## The problem
Print, in exact form, the lines below from the one containing "Before and after one commit to mjcull/R4H2O, a" through the one containing "Also changed, not", and omit all others.

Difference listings
·····

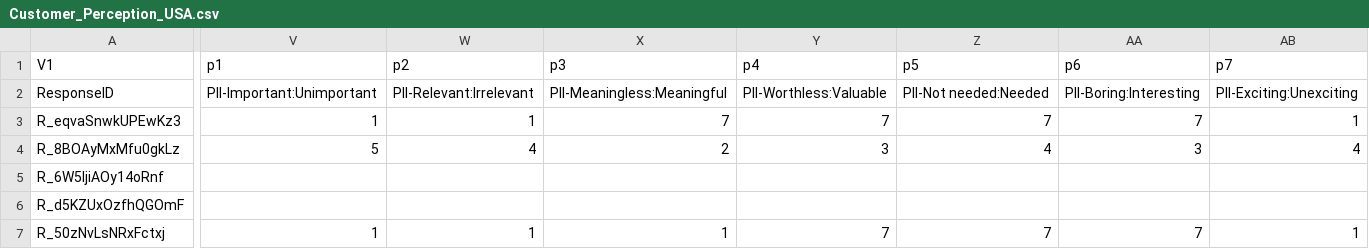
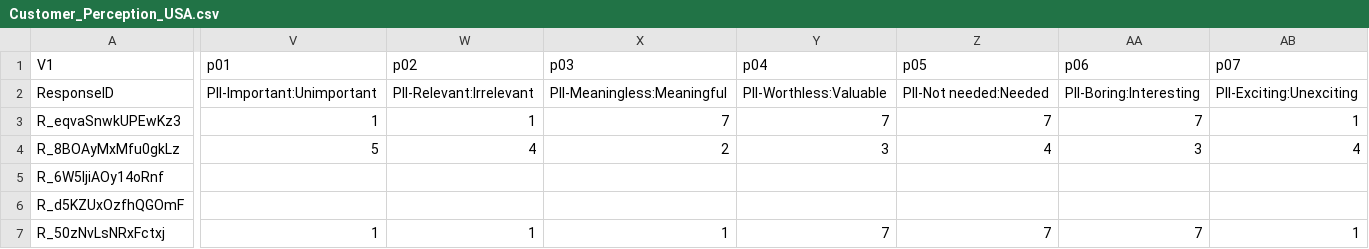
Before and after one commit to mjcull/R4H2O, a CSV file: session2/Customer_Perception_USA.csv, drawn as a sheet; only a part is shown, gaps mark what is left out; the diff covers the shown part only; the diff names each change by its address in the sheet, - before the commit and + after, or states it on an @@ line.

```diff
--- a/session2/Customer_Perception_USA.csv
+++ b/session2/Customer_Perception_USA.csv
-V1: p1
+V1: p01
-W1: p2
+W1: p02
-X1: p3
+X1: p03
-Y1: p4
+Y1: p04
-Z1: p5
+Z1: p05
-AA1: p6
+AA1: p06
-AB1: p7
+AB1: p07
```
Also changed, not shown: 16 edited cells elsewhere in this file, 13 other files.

·····

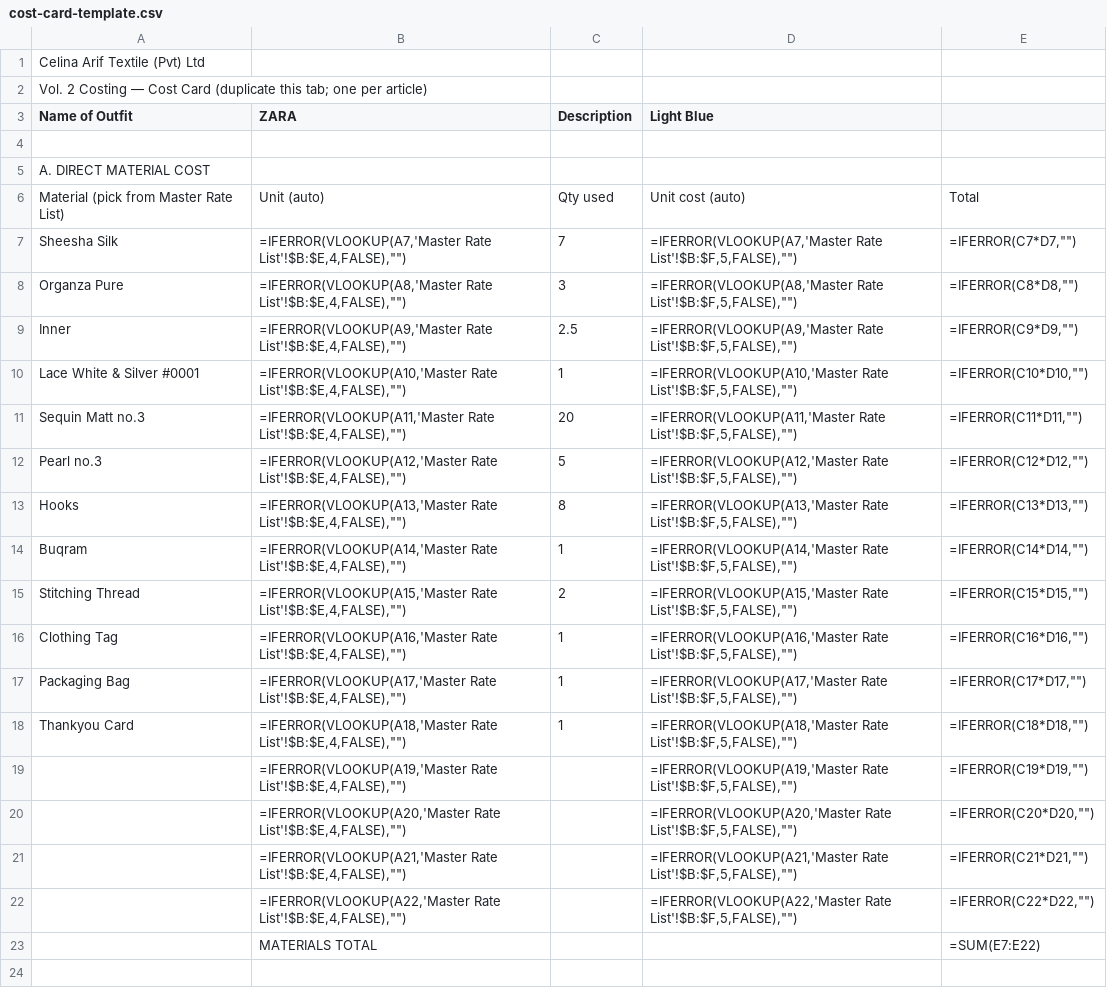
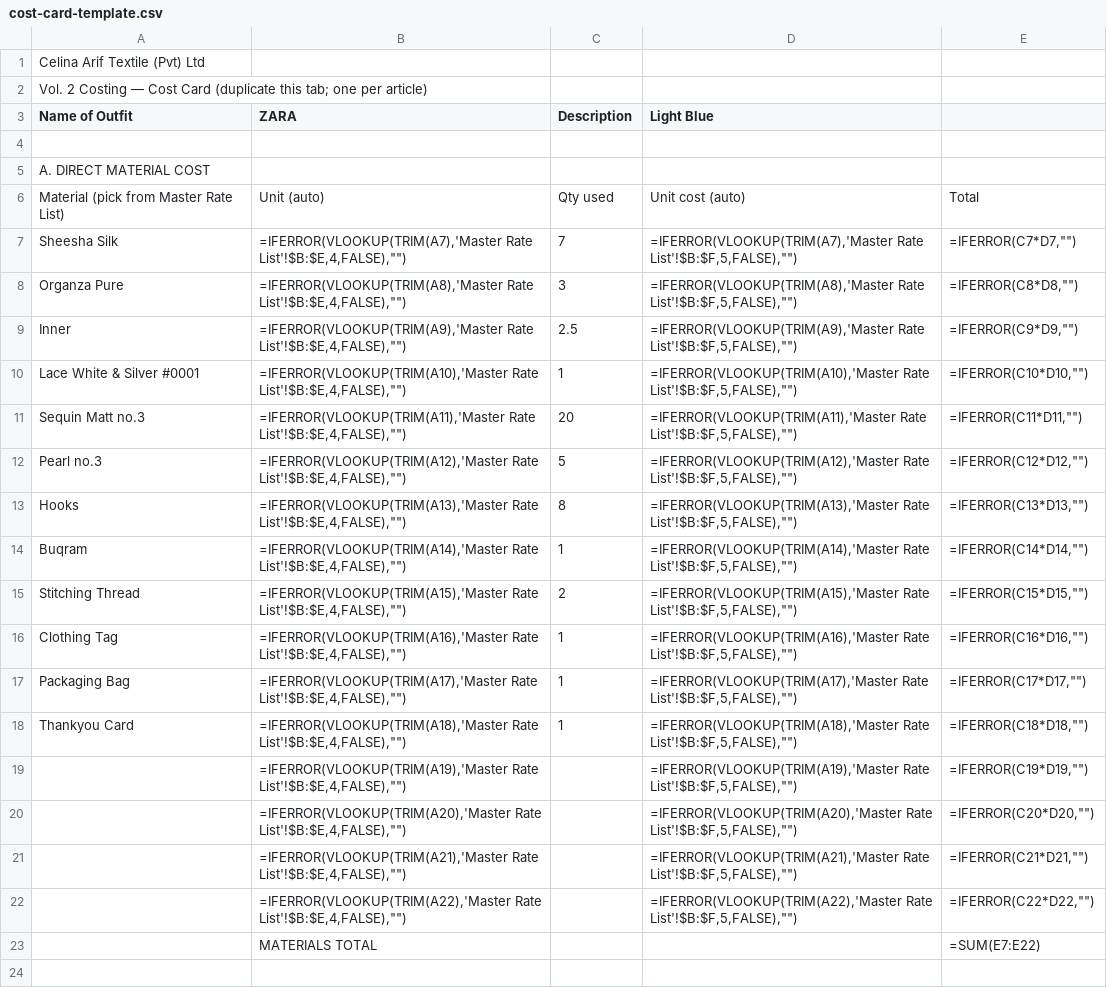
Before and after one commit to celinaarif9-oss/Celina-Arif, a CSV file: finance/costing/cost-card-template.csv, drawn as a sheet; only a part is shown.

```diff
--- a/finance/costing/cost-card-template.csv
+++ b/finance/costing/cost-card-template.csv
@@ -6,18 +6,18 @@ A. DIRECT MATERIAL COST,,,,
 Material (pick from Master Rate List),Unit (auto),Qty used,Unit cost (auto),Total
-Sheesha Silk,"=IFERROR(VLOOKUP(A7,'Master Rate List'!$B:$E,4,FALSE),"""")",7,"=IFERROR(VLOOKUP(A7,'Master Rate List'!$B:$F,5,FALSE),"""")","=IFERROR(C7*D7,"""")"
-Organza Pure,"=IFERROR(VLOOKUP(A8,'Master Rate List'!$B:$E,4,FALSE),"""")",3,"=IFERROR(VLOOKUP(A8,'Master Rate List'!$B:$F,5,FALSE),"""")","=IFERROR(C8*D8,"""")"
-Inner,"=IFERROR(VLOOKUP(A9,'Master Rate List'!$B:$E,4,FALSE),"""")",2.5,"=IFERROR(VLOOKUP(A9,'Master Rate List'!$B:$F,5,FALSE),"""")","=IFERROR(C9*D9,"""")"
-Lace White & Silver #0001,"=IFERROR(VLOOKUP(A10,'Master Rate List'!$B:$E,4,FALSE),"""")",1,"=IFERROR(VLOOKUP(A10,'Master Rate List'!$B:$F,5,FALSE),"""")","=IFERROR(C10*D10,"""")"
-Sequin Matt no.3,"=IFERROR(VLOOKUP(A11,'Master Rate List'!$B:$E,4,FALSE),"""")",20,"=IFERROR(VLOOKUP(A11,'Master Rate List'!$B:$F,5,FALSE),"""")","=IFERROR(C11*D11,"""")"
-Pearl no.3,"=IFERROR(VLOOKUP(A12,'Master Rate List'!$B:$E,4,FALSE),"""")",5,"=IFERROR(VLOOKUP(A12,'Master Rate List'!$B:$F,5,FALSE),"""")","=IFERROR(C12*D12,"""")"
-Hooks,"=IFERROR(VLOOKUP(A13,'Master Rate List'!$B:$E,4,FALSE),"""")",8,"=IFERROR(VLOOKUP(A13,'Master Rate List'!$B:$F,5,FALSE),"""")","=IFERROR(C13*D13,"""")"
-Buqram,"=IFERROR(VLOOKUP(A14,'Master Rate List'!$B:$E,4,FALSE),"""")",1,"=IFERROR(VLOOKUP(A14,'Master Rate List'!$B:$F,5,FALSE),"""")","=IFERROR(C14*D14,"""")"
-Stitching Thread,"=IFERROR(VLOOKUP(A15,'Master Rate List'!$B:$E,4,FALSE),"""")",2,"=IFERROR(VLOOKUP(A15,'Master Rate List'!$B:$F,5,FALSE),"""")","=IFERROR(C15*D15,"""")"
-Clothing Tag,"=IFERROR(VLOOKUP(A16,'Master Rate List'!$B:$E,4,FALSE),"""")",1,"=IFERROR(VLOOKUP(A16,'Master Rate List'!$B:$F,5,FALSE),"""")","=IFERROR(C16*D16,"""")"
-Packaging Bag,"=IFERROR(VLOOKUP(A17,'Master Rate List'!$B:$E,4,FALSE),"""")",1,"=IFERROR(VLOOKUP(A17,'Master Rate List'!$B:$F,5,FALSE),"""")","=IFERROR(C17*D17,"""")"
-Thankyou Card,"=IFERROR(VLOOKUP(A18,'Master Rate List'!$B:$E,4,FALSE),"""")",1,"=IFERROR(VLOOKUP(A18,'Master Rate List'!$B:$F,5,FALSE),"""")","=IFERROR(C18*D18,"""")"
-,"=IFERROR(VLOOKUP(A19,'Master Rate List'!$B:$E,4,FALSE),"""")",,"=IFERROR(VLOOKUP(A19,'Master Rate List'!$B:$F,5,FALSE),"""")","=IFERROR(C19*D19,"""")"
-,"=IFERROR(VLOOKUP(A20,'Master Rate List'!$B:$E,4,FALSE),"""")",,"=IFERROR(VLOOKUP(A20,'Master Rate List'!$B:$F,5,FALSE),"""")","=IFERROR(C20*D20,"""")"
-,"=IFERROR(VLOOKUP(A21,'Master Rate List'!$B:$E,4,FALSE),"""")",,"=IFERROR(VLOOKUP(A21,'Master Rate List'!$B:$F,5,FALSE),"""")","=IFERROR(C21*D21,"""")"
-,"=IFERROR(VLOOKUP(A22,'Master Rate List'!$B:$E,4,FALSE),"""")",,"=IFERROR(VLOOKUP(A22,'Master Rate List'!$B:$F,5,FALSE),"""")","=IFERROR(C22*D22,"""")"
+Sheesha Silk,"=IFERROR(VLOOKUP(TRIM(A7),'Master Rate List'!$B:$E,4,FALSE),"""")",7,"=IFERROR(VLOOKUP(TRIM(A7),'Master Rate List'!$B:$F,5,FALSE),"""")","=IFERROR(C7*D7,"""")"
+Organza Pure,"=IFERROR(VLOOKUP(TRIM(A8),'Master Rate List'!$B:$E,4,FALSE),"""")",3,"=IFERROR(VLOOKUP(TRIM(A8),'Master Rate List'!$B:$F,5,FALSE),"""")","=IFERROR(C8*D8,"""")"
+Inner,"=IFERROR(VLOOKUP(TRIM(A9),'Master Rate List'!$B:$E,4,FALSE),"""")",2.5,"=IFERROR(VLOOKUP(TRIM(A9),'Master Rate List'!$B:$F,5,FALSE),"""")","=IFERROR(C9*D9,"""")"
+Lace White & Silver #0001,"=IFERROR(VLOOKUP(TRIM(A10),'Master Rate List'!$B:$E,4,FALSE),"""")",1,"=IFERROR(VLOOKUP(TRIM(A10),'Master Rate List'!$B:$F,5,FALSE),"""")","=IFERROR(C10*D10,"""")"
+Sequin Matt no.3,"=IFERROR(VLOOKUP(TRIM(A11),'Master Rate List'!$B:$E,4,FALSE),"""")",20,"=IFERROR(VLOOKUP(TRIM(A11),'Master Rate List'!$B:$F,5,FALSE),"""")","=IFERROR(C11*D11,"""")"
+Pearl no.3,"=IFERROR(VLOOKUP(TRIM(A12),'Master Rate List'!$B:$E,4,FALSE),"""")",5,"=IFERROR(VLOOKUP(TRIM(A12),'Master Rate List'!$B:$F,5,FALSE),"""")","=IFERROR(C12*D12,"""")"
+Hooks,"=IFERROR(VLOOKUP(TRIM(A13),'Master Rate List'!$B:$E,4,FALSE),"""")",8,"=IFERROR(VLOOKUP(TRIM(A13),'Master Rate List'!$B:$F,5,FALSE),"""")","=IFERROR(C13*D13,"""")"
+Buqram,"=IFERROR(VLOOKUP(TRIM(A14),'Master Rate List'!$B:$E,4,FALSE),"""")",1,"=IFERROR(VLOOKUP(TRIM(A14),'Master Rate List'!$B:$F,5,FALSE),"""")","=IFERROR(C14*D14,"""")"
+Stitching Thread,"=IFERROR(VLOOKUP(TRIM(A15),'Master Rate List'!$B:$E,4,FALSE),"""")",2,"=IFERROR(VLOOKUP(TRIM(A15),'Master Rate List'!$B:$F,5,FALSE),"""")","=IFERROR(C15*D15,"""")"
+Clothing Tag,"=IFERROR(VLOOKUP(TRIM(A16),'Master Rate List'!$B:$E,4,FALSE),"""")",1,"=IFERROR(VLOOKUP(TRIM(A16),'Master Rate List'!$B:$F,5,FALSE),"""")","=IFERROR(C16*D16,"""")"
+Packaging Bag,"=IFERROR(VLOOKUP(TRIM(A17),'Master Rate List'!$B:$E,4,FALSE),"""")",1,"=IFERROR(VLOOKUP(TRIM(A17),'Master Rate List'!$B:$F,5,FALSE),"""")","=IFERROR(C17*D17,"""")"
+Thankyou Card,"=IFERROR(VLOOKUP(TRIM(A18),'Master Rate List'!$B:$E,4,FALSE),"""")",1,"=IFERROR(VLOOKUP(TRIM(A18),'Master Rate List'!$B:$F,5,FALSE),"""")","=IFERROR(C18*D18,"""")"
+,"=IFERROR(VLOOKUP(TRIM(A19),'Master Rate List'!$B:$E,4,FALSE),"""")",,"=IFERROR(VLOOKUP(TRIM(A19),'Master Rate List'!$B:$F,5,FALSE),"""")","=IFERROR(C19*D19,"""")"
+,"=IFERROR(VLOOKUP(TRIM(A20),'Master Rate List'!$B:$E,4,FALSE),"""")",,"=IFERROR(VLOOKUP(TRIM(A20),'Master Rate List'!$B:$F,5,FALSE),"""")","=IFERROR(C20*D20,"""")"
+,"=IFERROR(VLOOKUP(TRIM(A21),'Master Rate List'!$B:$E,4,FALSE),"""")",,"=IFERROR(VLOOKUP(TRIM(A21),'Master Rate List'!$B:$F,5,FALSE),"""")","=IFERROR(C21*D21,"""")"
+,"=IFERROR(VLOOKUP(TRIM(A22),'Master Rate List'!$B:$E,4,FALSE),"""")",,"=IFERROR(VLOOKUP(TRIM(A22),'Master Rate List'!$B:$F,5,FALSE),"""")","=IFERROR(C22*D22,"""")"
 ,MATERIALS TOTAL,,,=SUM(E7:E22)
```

·····

## Response to the exercise
Before and after one commit to mjcull/R4H2O, a CSV file: session2/Customer_Perception_USA.csv, drawn as a sheet; only a part is shown, gaps mark what is left out; the diff covers the shown part only; the diff names each change by its address in the sheet, - before the commit and + after, or states it on an @@ line.

```diff
--- a/session2/Customer_Perception_USA.csv
+++ b/session2/Customer_Perception_USA.csv
-V1: p1
+V1: p01
-W1: p2
+W1: p02
-X1: p3
+X1: p03
-Y1: p4
+Y1: p04
-Z1: p5
+Z1: p05
-AA1: p6
+AA1: p06
-AB1: p7
+AB1: p07
```
Also changed, not shown: 16 edited cells elsewhere in this file, 13 other files.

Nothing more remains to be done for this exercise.